The commoditization of the global LNG market has had implications across several associated industries, ranging from the gas-fired power sector to seaborne gas transportation. Hence, it came as no surprise that the venerable Baltic Exchange, probably the world’s oldest source of shipping information, set out to build an LNG freight index in January that could be launched as early as spring 2018. LNG carriers are after all the pipelines of the sea. The global LNG carrier fleet now numbers nearly 500 vessels, compared with less than 100 ships in 1997. That’s a fivefold increase in two decades. Assuming an average cost of $200 million for one LNG carrier (it has ranged from $180-$220 million) that equates to nearly $100 billion spent on building the existing LNG carrier fleet. Related blog post: JKM reveals three LNG surprises in three years – tightness, correlations and seasonality The fleet is still growing and an increasing number of ships are being chartered on the spot market, in line with the fragmentation of long-term 20-year LNG supply contracts. “As a liquid spot market for LNG ships develops, only now can we start talking about creating an index for LNG rates,” Ralph Leszczynski, Singapore-based head of… continue reading

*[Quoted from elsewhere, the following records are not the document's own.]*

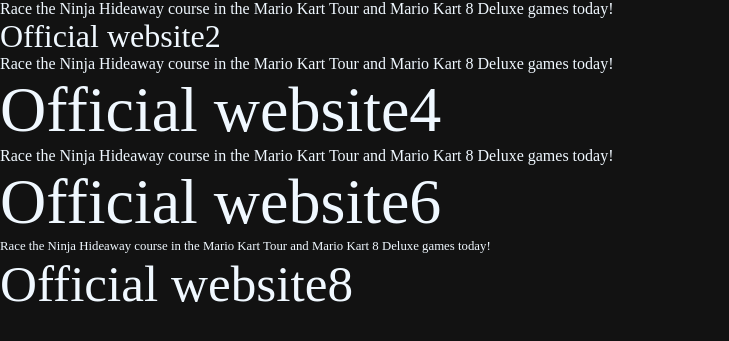
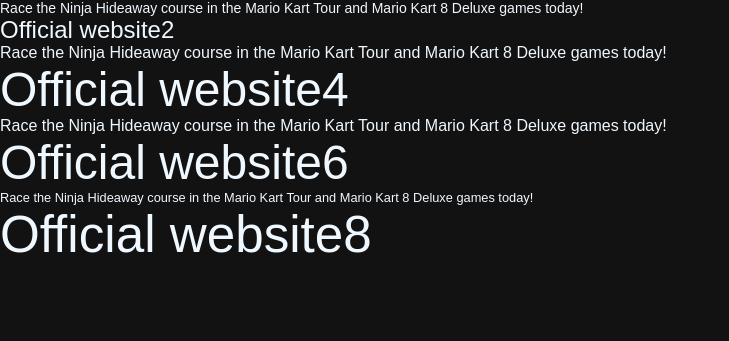
Before and after one commit to phthisic/phthisic.github.io, a PHP site: page / in a window 1280 px wide. Shown: the top 341 px of the page, without its empty margins (0-729 px from the left). Run offline with PHP 8.4, Linux system fonts and the light colour scheme; some web fonts are replaced.

Commit message:
Add files via upload

```diff
--- a/css/main.css
+++ b/css/main.css
@@ -5,6 +5,7 @@
     list-style: none;
     color: #343434;
     /* font-family: 'Oswald', sans-serif; */
+    font-family: Arial, Helvetica, sans-serif;
 }
 
 body {
@@ -38,13 +39,13 @@
 .d1
 {
     color: aliceblue;
-    font-size: 16px;
+    font-size: 14px;
 }
 
 .d2
 {
     color: aliceblue;
-    font-size: 32px;
+    font-size: 24px;
 }
 
 .d3
@@ -56,7 +57,7 @@
 .d4
 {
     color: aliceblue;
-    font-size: 4rem;
+    font-size: 3rem;
 }
 
 .d5
@@ -68,7 +69,7 @@
 .d6
 {
     color: aliceblue;
-    font-size: 4em;
+    font-size: 3em;
 }
 
 .d7
```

Continue reading Gaspirations: In pursuit of an LNG freight derivatives market. This article appeared first on CTRM Center.
Source: CTRM Center